"I liken it in importance to the establishment of equal opportunity offices on bases," said Terri Spahr Nelson, an Army veteran and therapist who has written about assault in the military. "How long it is going to take people to get the word, I don't know."
Anita Sanchez, spokeswoman for the Miles Foundation advocacy group for victims of military violence, said she has reservations.
"It looks great on paper but it needs to be based on a foundation of law and procedure, not just a policy directive, to guarantee that victims get the support and protection they need," she said.
The scandal here broke in January 2003 when female cadets said they were being punished for minor infractions like drinking alcohol when they came forward to report sexual assaults. Some cadets went to a local rape crisis clinic, saying they feared their military careers would be damaged if they spoke with a commanding officer. Investigators later determined there were 142 reports of sexual assault at the academy between 1993 and 2003.
An investigation by the Defense Department's inspector general said top academy commanders had failed to recognize the severity of the problem. The Air Force brought in new leadership and began researching ways to prevent another scandal.
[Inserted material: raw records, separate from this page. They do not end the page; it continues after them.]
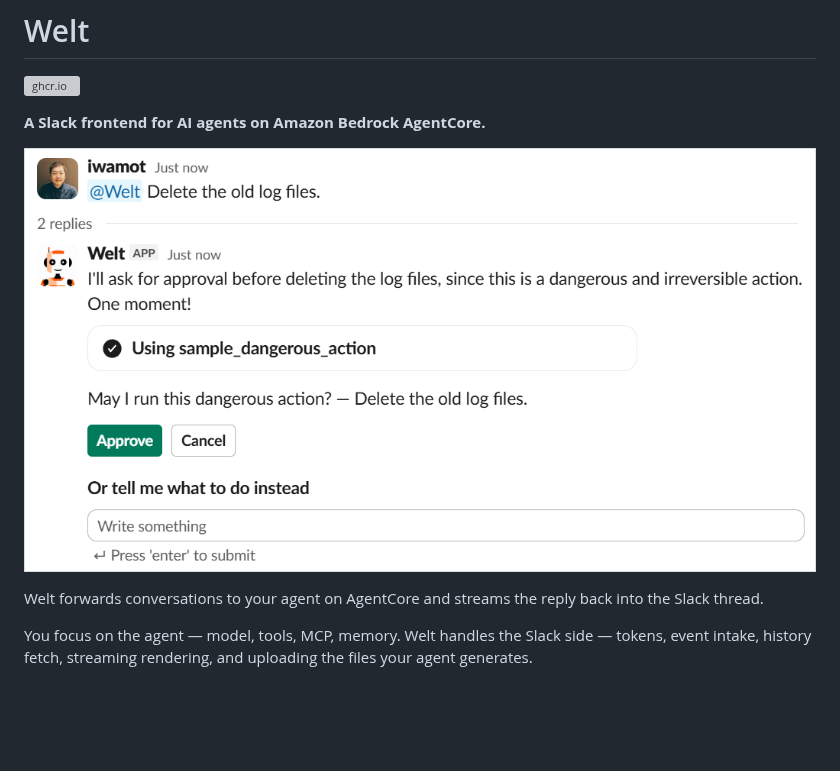
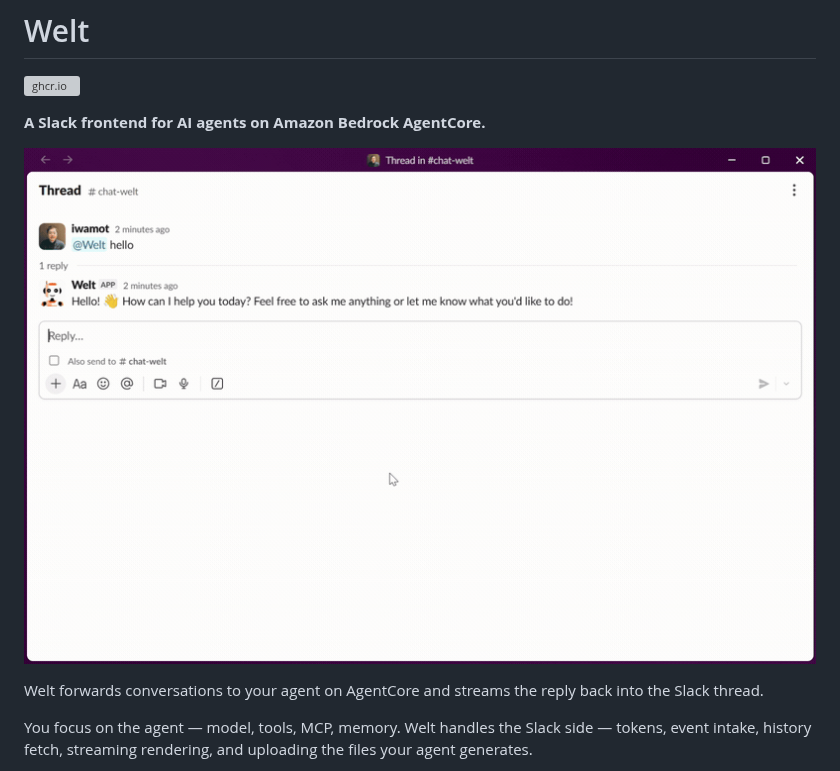
Before and after one commit to iwamot/welt, a Markdown page: README.md, the part around the change. Rendered like a GitHub page; pictures changed too: docs/images/interrupt-demo.gif (added); blank space fills up the shorter version; grey boxes are pictures that could not be loaded.

Commit message:
docs: swap README hero screenshot for an animated interrupt demo (#84)
Signed-off-by: Takashi Iwamoto <hello@iwamot.com>

```diff
--- a/README.md
+++ b/README.md
@@ -4,7 +4,7 @@
 
 **A Slack frontend for AI agents on Amazon Bedrock AgentCore.**
 
-![Welt streaming an agent reply into a Slack thread, paused on an approval question with buttons and a text field](docs/images/interrupt-question.png)
+![Welt in a Slack thread: a request is sent, the agent streams a reply, pauses on an approval question with Approve/Cancel buttons and a text field, and proceeds once approved](docs/images/interrupt-demo.gif)
 
 Welt forwards conversations to your agent on AgentCore and streams the reply back into the Slack thread.
 
```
The Pentagon said Thursday that hostile attitudes and inappropriate treatment of women are still a problem at the U.S. Military Academy at West Point and the Naval Academy in Annapolis, Md. A task force report called training on sexual harassment and assault issues inadequate, resulting in misunderstandings about how to obtain medical care, counseling and legal assistance.
Col. Debra Gray, a 1980 alumna of the academy's first coed class, was sent to the school in 2003 with orders to find out what was wrong and fix it. She said she and other leaders had to be educated on the impact of sexual assault.
"I went from zero to 100,000 feet in a very short period of time in learning about sexual assault," said Gray, the school's vice commandant. "The more I learned about it the more I understood that a lot people are not going to come forward and talk about something that is personal unless you give them the avenue of confidentiality."
Only about a third of sexual assault victims report the attacks, according to national surveys. Gray said she has explained to the academy's civilian oversight panel that most rapes involve someone known to the victim - which makes it even harder to report. In some cases, underage drinking or other rules violations are involved, complicating cases.
Since Gray took over, the number of female cadets indicating they were sexually assaulted during their time at the academy declined from 109 women to 79 women, according to a 2003-04 survey by the Defense Department's inspector general. Overall, the military said 1,700 sexual assaults were reported last year, up from 1,012 in 2003. Officials have attributed the increase to heightened awareness about sexual assault issues.
Kaplan said that between June 14, when the new confidentiality policy took effect, and July 31, a total of 40 people made confidential reports of assaults; seven later decided to go public and pursue prosecution of their assailant.
Gray is the response coordinator for the academy until a civilian takes over the job. When victims call, she said she plans to "draw a bubble around" them until they have had time to regain control of their lives.